The bothersome knee has slowed down her power totals — she hasn’t homered in 11 games — but not her will to squeeze every ounce of effort out of her senior season.
“I let it rest and get it back to normal before I go and play 100 percent,” said Butler, who gets her knee taped and also wears a brace for extra support. “It’s my senior year so there’s nothing going to stop me. I only have so many more left. A lof of the strength and conditioning have helped me strengthen my legs up.”
Giving something back
Levin said Butler and star junior pitcher Hannah Perryman (29-3, 1.13 ERA), a finalist for national Division II Player of the Year, have helped set the tone for the team’s younger players along with senior catcher Madison Zbaraschuk and senior outfielder Katie Rutledge.
“When you get a couple people like that, that have been around the culture of winning, young people start to see that and it carries over,” Levin said. “The example that Brianna has set has been a prime example for young players.”
UMSL has two other metro-east players on the team in senior pitcher Brittni Chapman from Belleville East (17-3, 2.65 ERA) and sophomore pitcher Kelsey Bailey from Triad (1-0, 2.26 ERA).
Butler isn’t keeping all this softball knowledge and experience to herself. She has been active as a summer coach with the Collinsville Extreme 12-under travel team and plans on becoming a teacher and coach once she graduates.
That being said, she would like to postpone the end of her playing career for as long as possible.
“Softball’s been my world for the past 12 years,” she said. “It’s going to be extremely hard for me to adjust to a normal life. Every summer has been softball, I practice every day and do something softball-related every day.
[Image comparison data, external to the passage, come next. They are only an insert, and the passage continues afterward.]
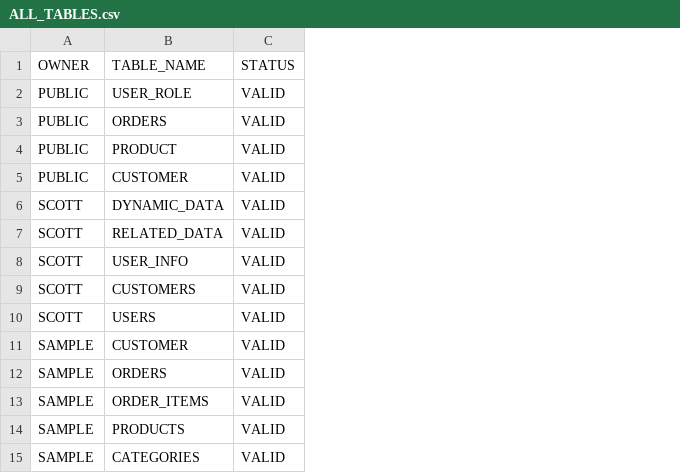
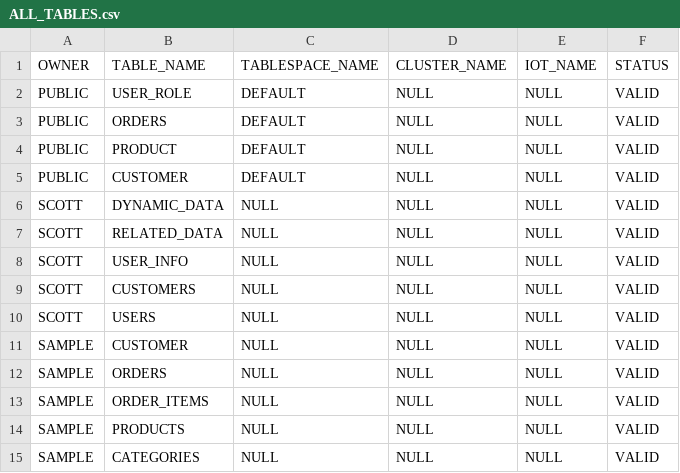
Before and after one commit to kumtaek/ktohRep, a CSV file: DB_SCHEMA/ALL_TABLES.csv, drawn as a sheet; the diff names each change by its address in the sheet, - before the commit and + after, or states it on an @@ line.

```diff
--- a/DB_SCHEMA/ALL_TABLES.csv
+++ b/DB_SCHEMA/ALL_TABLES.csv
+column C, rows 1-15: TABLESPACE_NAME | DEFAULT | DEFAULT | DEFAULT | DEFAULT | NULL | NULL | NULL | NULL | NULL | NULL | NULL | NULL | NULL | NULL
+column D, rows 1-15: CLUSTER_NAME | NULL | NULL | NULL | NULL | NULL | NULL | NULL | NULL | NULL | NULL | NULL | NULL | NULL | NULL
+column E, rows 1-15: IOT_NAME | NULL | NULL | NULL | NULL | NULL | NULL | NULL | NULL | NULL | NULL | NULL | NULL | NULL | NULL
```
Also changed, not shown: DB_SCHEMA/PK_INFO.csv, 9 other files.
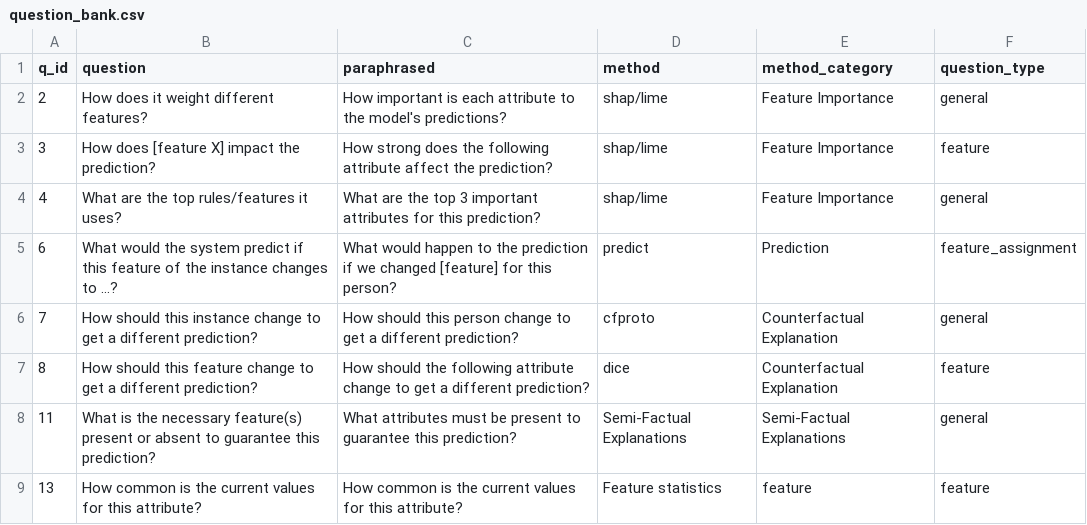
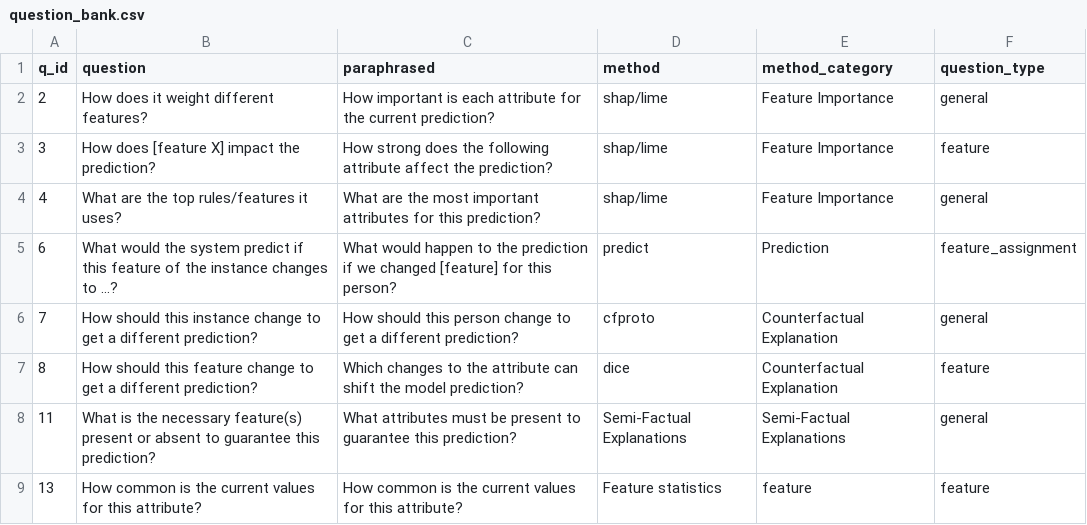
Before and after one commit to dimitrymindlin/Dialogue-XAI-APP, a CSV file: data/question_bank.csv, drawn as a sheet.

Commit message:
Changed phrasing.

```diff
--- a/data/question_bank.csv
+++ b/data/question_bank.csv
@@ -1,8 +1,8 @@
 q_id;question;paraphrased;method;method_category;question_type
-2;How does it weight different features?;How important is each attribute to the model's predictions?;shap/lime;Feature Importance;general
+2;How does it weight different features?;How important is each attribute for the current prediction?;shap/lime;Feature Importance;general
 3;How does [feature X] impact the prediction?;How strong does the following attribute affect the prediction?;shap/lime;Feature Importance;feature
-4;What are the top rules/features it uses?;What are the top 3 important attributes for this prediction?;shap/lime;Feature Importance;general
+4;What are the top rules/features it uses?;What are the most important attributes for this prediction?;shap/lime;Feature Importance;general
 6;What would the system predict if this feature of the instance changes to …?;What would happen to the prediction if we changed [feature] for this person?;predict;Prediction;feature_assignment
 7;How should this instance change to get a different prediction?;How should this person change to get a different prediction?;cfproto;Counterfactual Explanation;general
-8;How should this feature change to get a different prediction?;How should the following attribute change to get a different prediction?;dice;Counterfactual Explanation;feature
+8;How should this feature change to get a different prediction?;Which changes to the attribute can shift the model prediction?;dice;Counterfactual Explanation;feature
 11;What is the necessary feature(s) present or absent to guarantee this prediction?;What attributes must be present to guarantee this prediction?;Semi-Factual Explanations;Semi-Factual Explanations;general
```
I’m going to have way too much free time, but I’m sure I’ll stay busy with coaching and everything else.”
Brianna Butler’s career